[I]f Ukraine is at fault, then Obama’s options of response are more limited: mainly reinvigorating efforts at negotiation. If Russia or pro-Russian forces are at fault, we will likely see much greater pressure to ratchet up sanctions even more significantly than has happened thus far, albeit in conjunction with reinvigorated efforts along the diplomatic track. Moreover, if Russia or pro-Russian forces are at fault, this puts Putin on the defensive to the point where a meaningful retreat is plausible — not a retreat from Crimea, which appears to be lost, but a retreat on Eastern Ukrainian pressure points — provided that Obama does in fact re-engage at a level commensurate with the stakes.
Ioffe agrees that this is major:
Make no mistake: this is a really, really, really big deal. This is the first downing of a civilian jetliner in this conflict and, if it was the rebels who brought it down, all kinds of ugly things follow. For one thing, what seemed to be gelling into a frozen local conflict has now broken into a new phase, one that directly threatens European security. The plane, let’s recall, was flying from Amsterdam.
For another, U.S. officials have long been saying that there’s only one place that rebels can get this kind of heavy, sophisticated weaponry: Russia.
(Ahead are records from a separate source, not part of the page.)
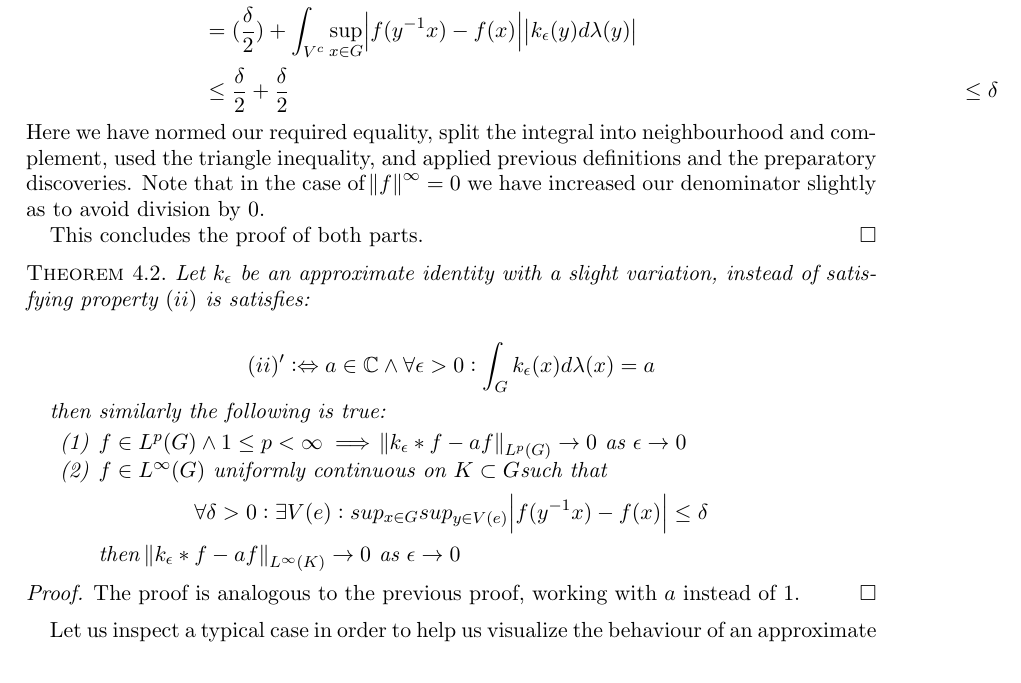
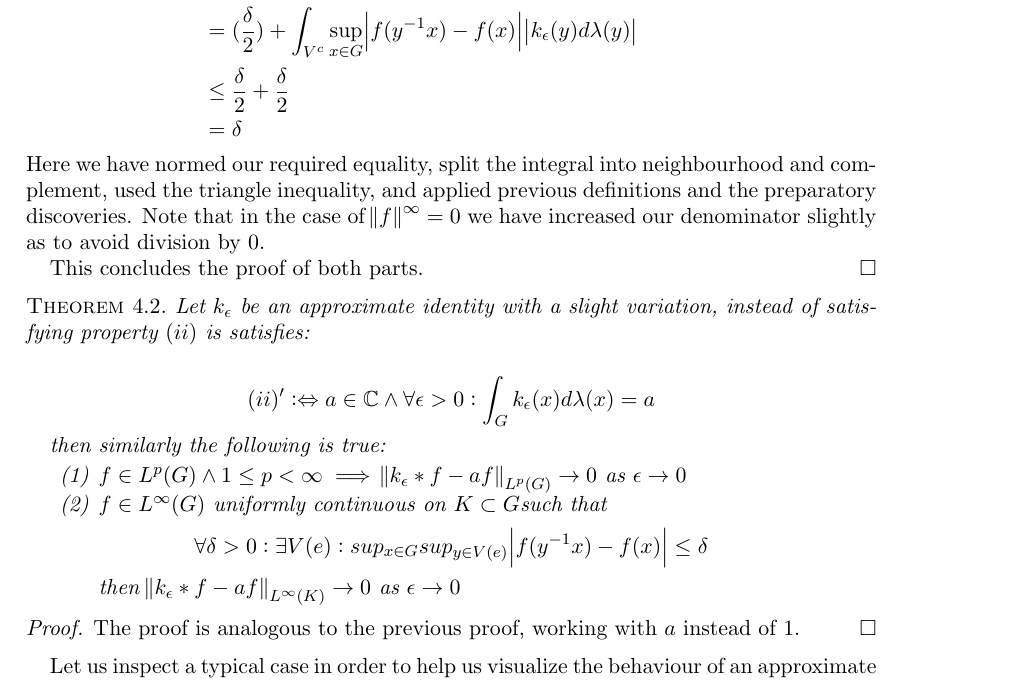
Before and after one commit to ZirconCode/ConvsAndAproxIds, a LaTeX paper (convolutions_simon_gruening.tex): part of page 15 of 19, cut so that both start at the same text. The pictures show the PDF file convolutions_simon_gruening.pdf that the author committed with the source.

Commit message:
more oopsies

```diff
--- a/convolutions_simon_gruening.tex
+++ b/convolutions_simon_gruening.tex
@@ -604,8 +604,8 @@ Once more we shall split our normed function:
 &\leq (\frac{\delta}{2c}) \int_G  \abs{ k_\epsilon(y) d\lambda(y)} +  \int_{V^c}\sup_{x\in G}\abs{ f(y^{-1}x)-f(x)}\abs{ k_\epsilon(y) d\lambda(y)}\\
 &\leq (\frac{\delta}{2c}) c +  \int_{V^c}\sup_{x\in G}\abs{ f(y^{-1}x)-f(x)}\abs{ k_\epsilon(y) d\lambda(y)}\\
 &= (\frac{\delta}{2}) +  \int_{V^c}\sup_{x\in G}\abs{ f(y^{-1}x)-f(x)}\abs{ k_\epsilon(y) d\lambda(y)}\\
-&\leq \frac{\delta}{2} + \frac{\delta}{2}
-&\leq \delta
+&\leq \frac{\delta}{2} + \frac{\delta}{2} \\
+&= \delta
 \end{align*}
 Here we have normed our required equality, split the integral into neighbourhood and complement, used the triangle inequality, and applied previous definitions and the preparatory discoveries. Note that in the case of $\norm{f}^\infty = 0$ we have increased our denominator slightly as to avoid division by $0$.
 
```
Also changed, not shown: convolutions_simon_gruening.pdf.
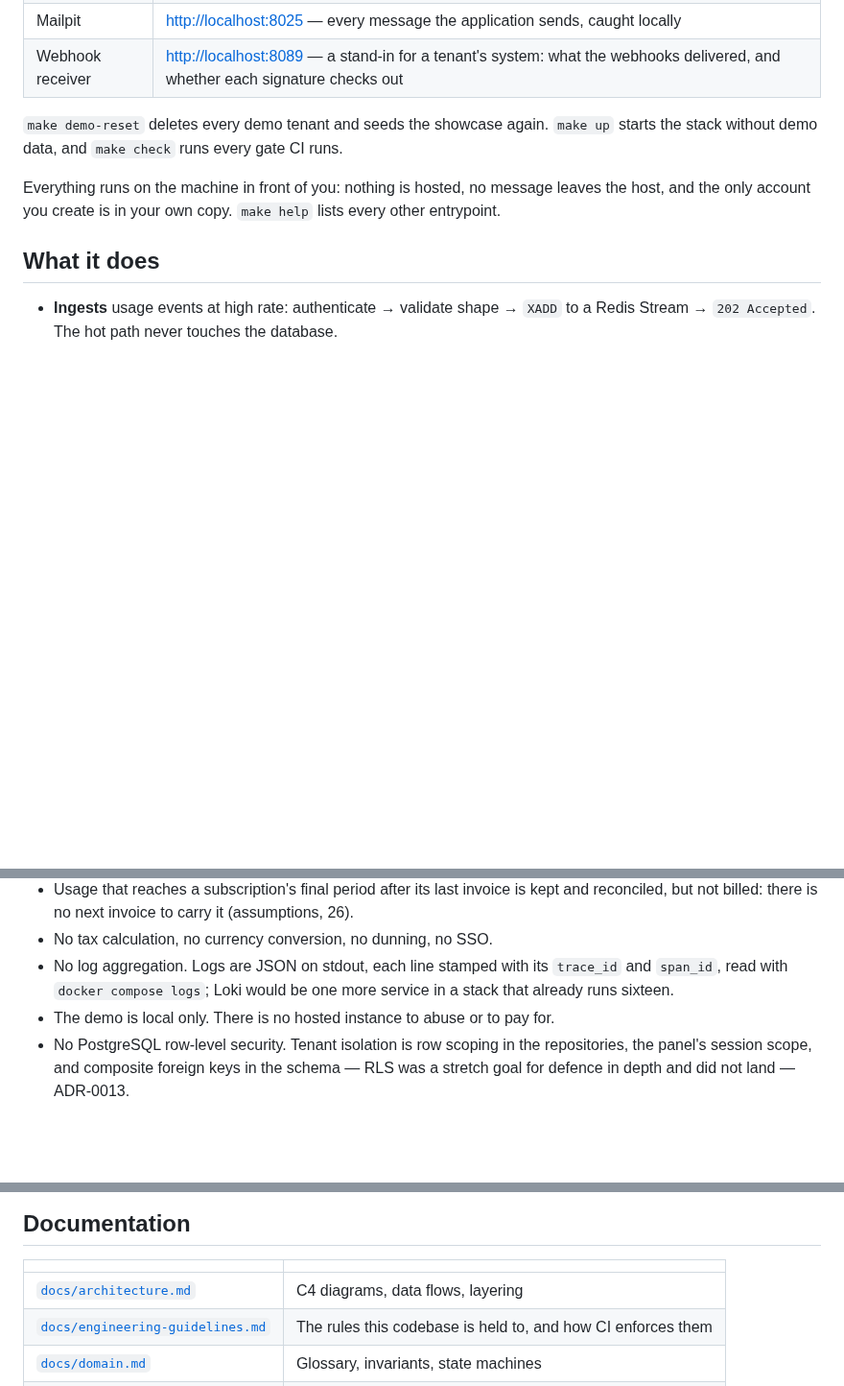
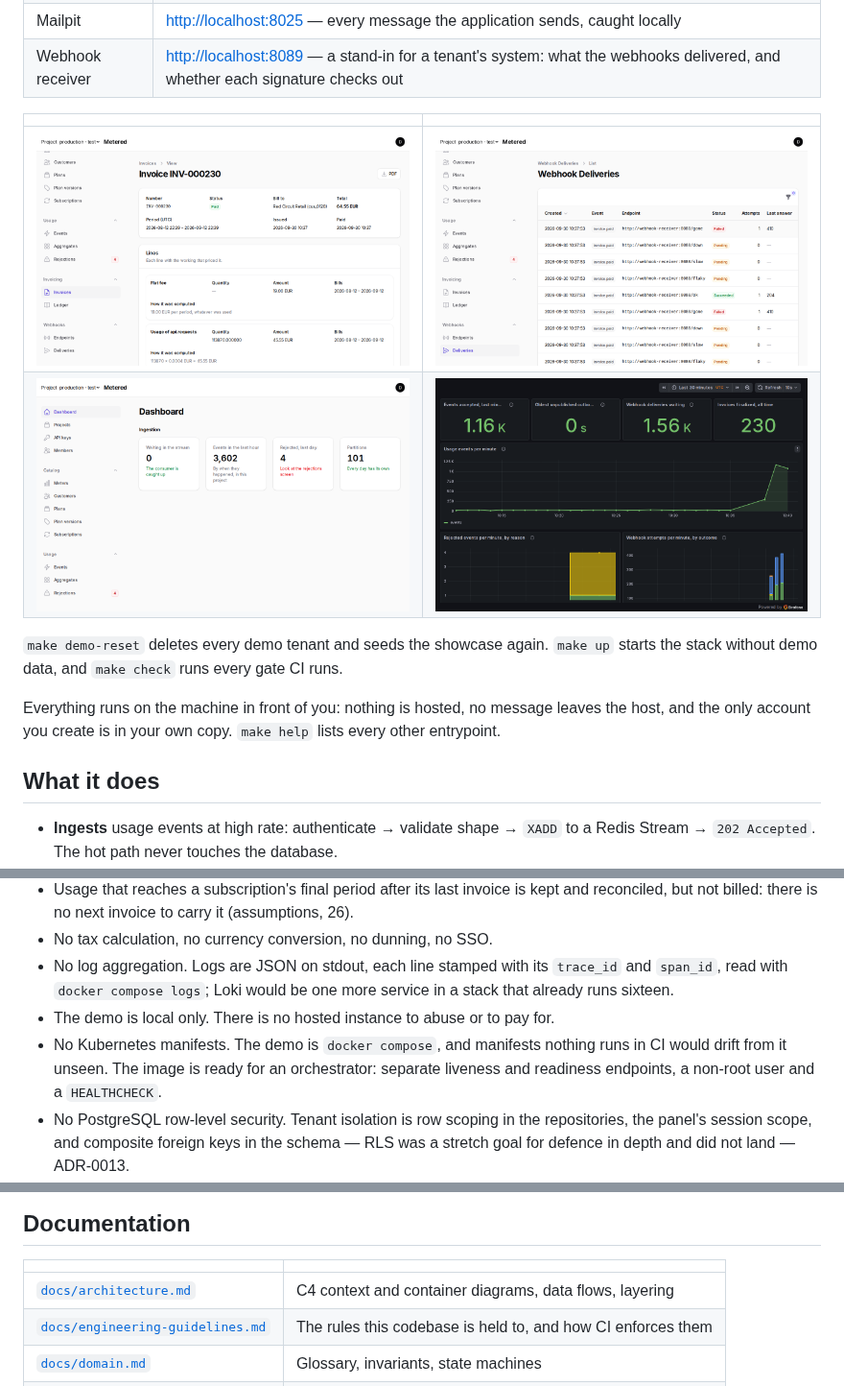
Before and after one commit to yarosavromachenko/Metered, a Markdown page: README.md, 3 parts joined by grey strips. Shown at 96% size. Drawn GitHub-style; pictures changed too: docs/images/admin/dashboard.png (added), docs/images/admin/grafana-live.png (added), docs/images/admin/invoice.png (added); blank space fills up the shorter version.

```diff
--- a/README.md
+++ b/README.md
@@ -48,6 +50,11 @@ first time. If something on the machine already holds a port, set `APP_PORT`
 | Horizon | <http://localhost:8080/horizon> — queue throughput, failed jobs, retries |
 | Mailpit | <http://localhost:8025> — every message the application sends, caught locally |
 | Webhook receiver | <http://localhost:8089> — a stand-in for a tenant's system: what the webhooks delivered, and whether each signature checks out |
+
+| | |
+|---|---|
+| ![Invoice with the working behind each line](docs/images/admin/invoice.png) | ![Webhook deliveries to the demo receiver's five behaviours](docs/images/admin/webhook-deliveries.png) |
+| ![The panel's dashboard](docs/images/admin/dashboard.png) | ![Grafana live-load dashboard](docs/images/admin/grafana-live.png) |
 
 `make demo-reset` deletes every demo tenant and seeds the showcase again.
 `make up` starts the stack without demo data, and `make check` runs every gate
@@ -174,6 +191,10 @@ Thresholds are never lowered to make a build pass — see
   `trace_id` and `span_id`, read with `docker compose logs`; Loki would be one
   more service in a stack that already runs sixteen.
 - The demo is local only. There is no hosted instance to abuse or to pay for.
+- No Kubernetes manifests. The demo is `docker compose`, and manifests nothing
+  runs in CI would drift from it unseen. The image is ready for an
+  orchestrator: separate liveness and readiness endpoints, a non-root user and a
+  `HEALTHCHECK`.
 - No PostgreSQL row-level security. Tenant isolation is row scoping in the
   repositories, the panel's session scope, and composite foreign keys in the
   schema — RLS was a stretch goal for defence in depth and did not land — ADR-0013.
@@ -189,7 +210,7 @@ Thresholds are never lowered to make a build pass — see
 
 | | |
 |---|---|
-| [`docs/architecture.md`](docs/architecture.md) | C4 diagrams, data flows, layering |
+| [`docs/architecture.md`](docs/architecture.md) | C4 context and container diagrams, data flows, layering |
 | [`docs/engineering-guidelines.md`](docs/engineering-guidelines.md) | The rules this codebase is held to, and how CI enforces them |
 | [`docs/domain.md`](docs/domain.md) | Glossary, invariants, state machines |
 | [`docs/adr/`](docs/adr/) | Architecture decision records |
```
Also changed, not shown: other parts of README.md (+14 -1 lines), 1 other file.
This is why a fresh round of sanctions was announced yesterday. Now, the U.S. and a long-reluctant Europe may be forced to do more and implement less surgical and more painful sanctions.
This also seems to prove that Russia has lost control of the rebels, who have been complaining for some time of being abandoned by President Vladimir Putin.
(Photo: A picture taken on July 17, 2014 shows bodies amongst the wreckages of the Malaysian airliner carrying 295 people from Amsterdam to Kuala Lumpur after it crashed, near the town of Shaktarsk, in rebel-held east Ukraine. By Dominique Faget/AFP/Getty Images)